Tate Collective

MoMA x Tate Collective

Recently I worked with Tate Collective to co-produce and write online content and film video content for a collaboration with MoMA Teens. ‘A Tale of Three Cities’ was a free all-access online art course, exploring the artistic and cultural scenes in London with Tate Collective, Chicago with Art Institute of Chicago and New York with MoMA Teens.

We made some videos with London based filmmakers at Reel Nice to share stories about London’s diverse cultural happenings. We met and interviewed skaters at the Southbank, graf artists in Waterloo, singers in Shoreditch and got inspired by artists in their studios.

Late at Tate with Jenny Moore

Across April, May and June I worked with Tate Collective colleagues and artist Jenny Moore to co-programme a series of performative interventions at Late at Tate's Spring Series at Tate Britain ... under the title What Am I Looking At?

Working with the theme Speculate we broke each month into sub themes; Question, Disrupt and Transform. Jenny Moore's performance art practice felt like the perfect balance of audacity, surprise and wit to visualise these concepts to our audience.

We wanted to stage series of performative pieces that questioned traditional gallery etiquette. Across the three months our team grew, working alongside The REC and dancers from Siobhan Davies Next Choreography programme. We also built up a network of performers that grew with each event which massively benefited the project.

For each night we staged different sets of performances, some nights we lay amongst artworks, filling the space with the sound of The REC. One performance in Tate Britain’s historic 1840 Room (known for housing Millais’ famous painting of Ophelia) used giant weather balloons and bicycle pumps. The group clumped together, their breathing became louder and in tune with the balloon pumping to create a contagious rhythmic resonance, until dispersing as if nothing had happened … wandering back through the space. 

In another choreographed performance, we worked with mirrors in the Rotunda. Architecture, artworks and audience were reflected in scattered but lyrical impressions, forming almost Cubist images of the space around us.

Tate x LSFF

Ok I’ve been a little quiet … I spent the past few months co-programming Turbine Festival, ok … excuses, excuses!

We took over Tate Modern for one day with installations, music, films, workshops and performances.
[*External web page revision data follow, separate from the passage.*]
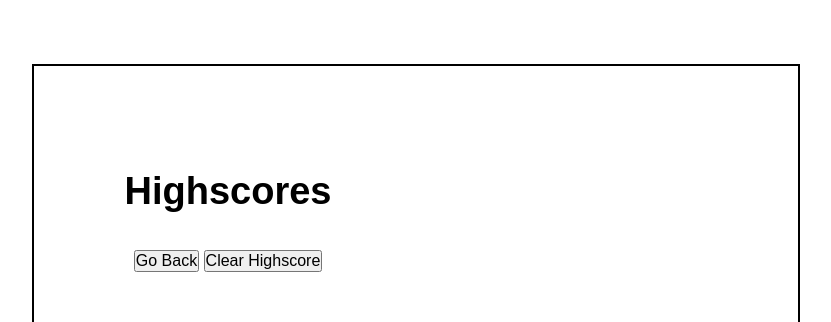
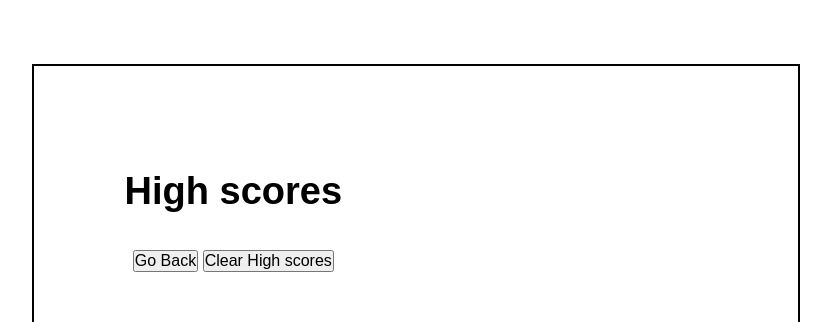
Before and after one commit to xiaojing168jmg168/quiz-app, a plain HTML site: page highScores.html in a window 1280 px wide. Shown: the top 322 px of the page, without its empty margins (224-1055 px from the left). Drawn offline with Linux system fonts and the light colour scheme.

Commit message:
add readme.md

```diff
--- a/highScores.html
+++ b/highScores.html
@@ -17,11 +17,11 @@
 <!-- question content div -->
 <div id="question_content">
 
-  <h1>Highscores</h1>
+  <h1>High scores</h1>
   <div id="highScore"></div>
 <!-- Buttons -->
   <button id="goBack">Go Back</button>
-  <button id="clear" value="reset">Clear Highscore</button>
+  <button id="clear" value="reset">Clear High scores</button>
 </div>
 </div>
 
--- a/resource/js/app.js
+++ b/resource/js/app.js
@@ -58,7 +58,6 @@ if(timer === 0){
  loadQuestion(questionIndex);
 })
 
-
 //load question function
 function loadQuestion(questionIndex){
 //clear exsiting data
@@ -91,7 +90,6 @@ ol.innerText="";
 //click li Triggers checkAnswer funtion
 li.addEventListener("click",checkAnswer);
 })
-
 }
 
 //compare choice  and answer
@@ -114,7 +112,6 @@ function checkAnswer(event) {
           correctOrWrong.textContent = "Wrong!";
           leftTime = leftTime - penalty ;
         }
-
     }
 
     questionIndex++;
@@ -128,10 +125,7 @@ function checkAnswer(event) {
     }
 
     questionContent.appendChild(correctOrWrong);
-
 }
-
-
 
 //add gameover funtion
 function allDone(){
```
Also changed, not shown: resource/images/quiz-app.jpg (added), 3 other files.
I was lucky to work with LSFF and Philip Ilson to put together the Turbine Festival Cinema, screening 27 inspiring and creatively diverse short films ... and subsequently perhaps the biggest Q&A I've ever seen!

Thank you to the team at LSFF and the filmmakers who helped make this happen, it was incredibly exciting to screen a programme of this format and scale.

Tate Collective x Joceline Howe: Shape Studio

This December's Late at Tate was dynamic, exciting and impressively loud! Working alongside artist Joceline Howe, Tate Collective decided to focus on an intriguing and slightly ambiguous artist, Marlow Moss, for our event on the night.

Marlow Moss is another great artist so many of us had never heard of … or at least I, admittedly, hadn’t. Tate’s current display hopes to change that, with a delicate and focused display of her characteristic Abstract paintings and Constructivist sculptures.

Moss was definitely going against the grain in the mid 1920s when she changed her name from Marjorie to Marlow, chopped her hair into a mannish crew cut and began wearing a man’s blazer and cravat. At a time where many women still couldn’t get the vote and gendered conformity was expected, Moss was a daringly obvious and proud lesbian artist.

Living and travelling between London, Cornwall, Paris and Amsterdam, Moss was very much engaged in the International Constructivist movement. She had met Mondrian during her travels to Paris, where she exhibited frequently, and his influence is unmistakable; the same geometric criss-cross grids and black painted shapes float on pure, white backgrounds.

So, back to the entertaining bit ... we'd decided our main aim for the night was that all participants had a heap of fun, as well as the chance to discover and respond to the work of Marlow Moss and bring Constructivist geometry to life ... so a Shape Studio seemed the perfect place!

Drawing directly on the paintings and sculptures of Marlow Moss we isolated block-coloured geometric shapes and constructed them in cardboard covered in bright fabrics. We invited visitors to get creative at our Shape Studio in Tate Britain's South Duveens, placed against a white backdrop individuals, friends and families arranged themselves and their shapes to create an individual Marlow Moss inspired image and all captured by artist Nicky Giraffe.

Did you come along to Shape Studio? Find your pics, taken by Nicky Giraffe, here on Tate Collective's Facebook

Check out some GIFs from the night on Tate Collective's Tumblr